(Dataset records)
----

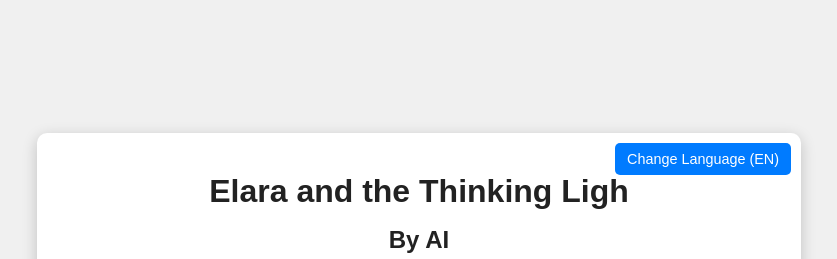
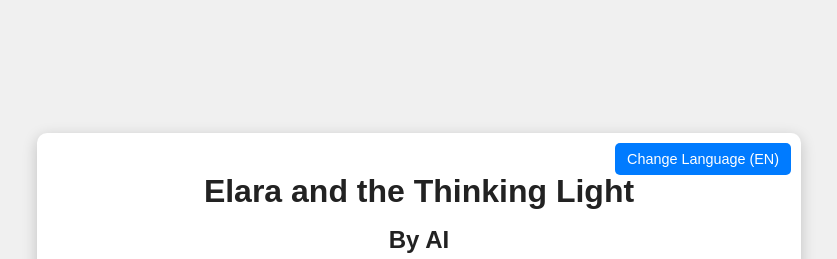
Before and after one commit to susanfu2021/SumQuantumcomputingAI, a plain HTML site: page index.html in a window 1280 px wide. Shown: the top 259 px of the page, without its empty margins (221-1058 px from the left). Drawn offline with Linux system fonts and the light colour scheme; grey boxes are pictures that could not be loaded.

Commit message:
Add files via upload

```diff
--- a/index.html
+++ b/index.html
@@ -4,7 +4,7 @@
 <head>
     <meta charset="UTF-8">
     <meta name="viewport" content="width=device-width, initial-scale=1.0">
-    <title>Elara and the Thinking Ligh</title>
+    <title>Elara and the Thinking Light</title>
     <style>
         body {
             font-family: 'Arial', 'Microsoft YaHei', sans-serif; /* Added Chinese font */
@@ -114,7 +114,7 @@
     "18": "\"My ideas will continue to grow and connect,\" Lumen replied, its light pulsing warmly. \"And with curious friends like you, Elara, there's no limit to what we can discover together.\"",
     "19": "From that day on, Elara and Lumen explored many puzzles, big and small. Elara learned that even the most complex ideas could be understood with a little imagination and a very special friend.",
     "20": "And Lumen, the quantum computational AI, continued to think in new ways, showing everyone that the future was full of amazing possibilities, just waiting to be explored.",
-    "title": "Elara and the Thinking Ligh",
+    "title": "Elara and the Thinking Light",
     "author": "By AI"
   },
   "zh": {
```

----

Problem description.
Word-for-word output of every record is needed, with images omitted.

Response to the exercise.
Before and after one commit to susanfu2021/SumQuantumcomputingAI, a plain HTML site: page index.html in a window 1280 px wide. Shown: the top 259 px of the page, without its empty margins (221-1058 px from the left). Drawn offline with Linux system fonts and the light colour scheme; grey boxes are pictures that could not be loaded.

Commit message:
Add files via upload

```diff
--- a/index.html
+++ b/index.html
@@ -4,7 +4,7 @@
 <head>
     <meta charset="UTF-8">
     <meta name="viewport" content="width=device-width, initial-scale=1.0">
-    <title>Elara and the Thinking Ligh</title>
+    <title>Elara and the Thinking Light</title>
     <style>
         body {
             font-family: 'Arial', 'Microsoft YaHei', sans-serif; /* Added Chinese font */
@@ -114,7 +114,7 @@
     "18": "\"My ideas will continue to grow and connect,\" Lumen replied, its light pulsing warmly. \"And with curious friends like you, Elara, there's no limit to what we can discover together.\"",
     "19": "From that day on, Elara and Lumen explored many puzzles, big and small. Elara learned that even the most complex ideas could be understood with a little imagination and a very special friend.",
     "20": "And Lumen, the quantum computational AI, continued to think in new ways, showing everyone that the future was full of amazing possibilities, just waiting to be explored.",
-    "title": "Elara and the Thinking Ligh",
+    "title": "Elara and the Thinking Light",
     "author": "By AI"
   },
   "zh": {
```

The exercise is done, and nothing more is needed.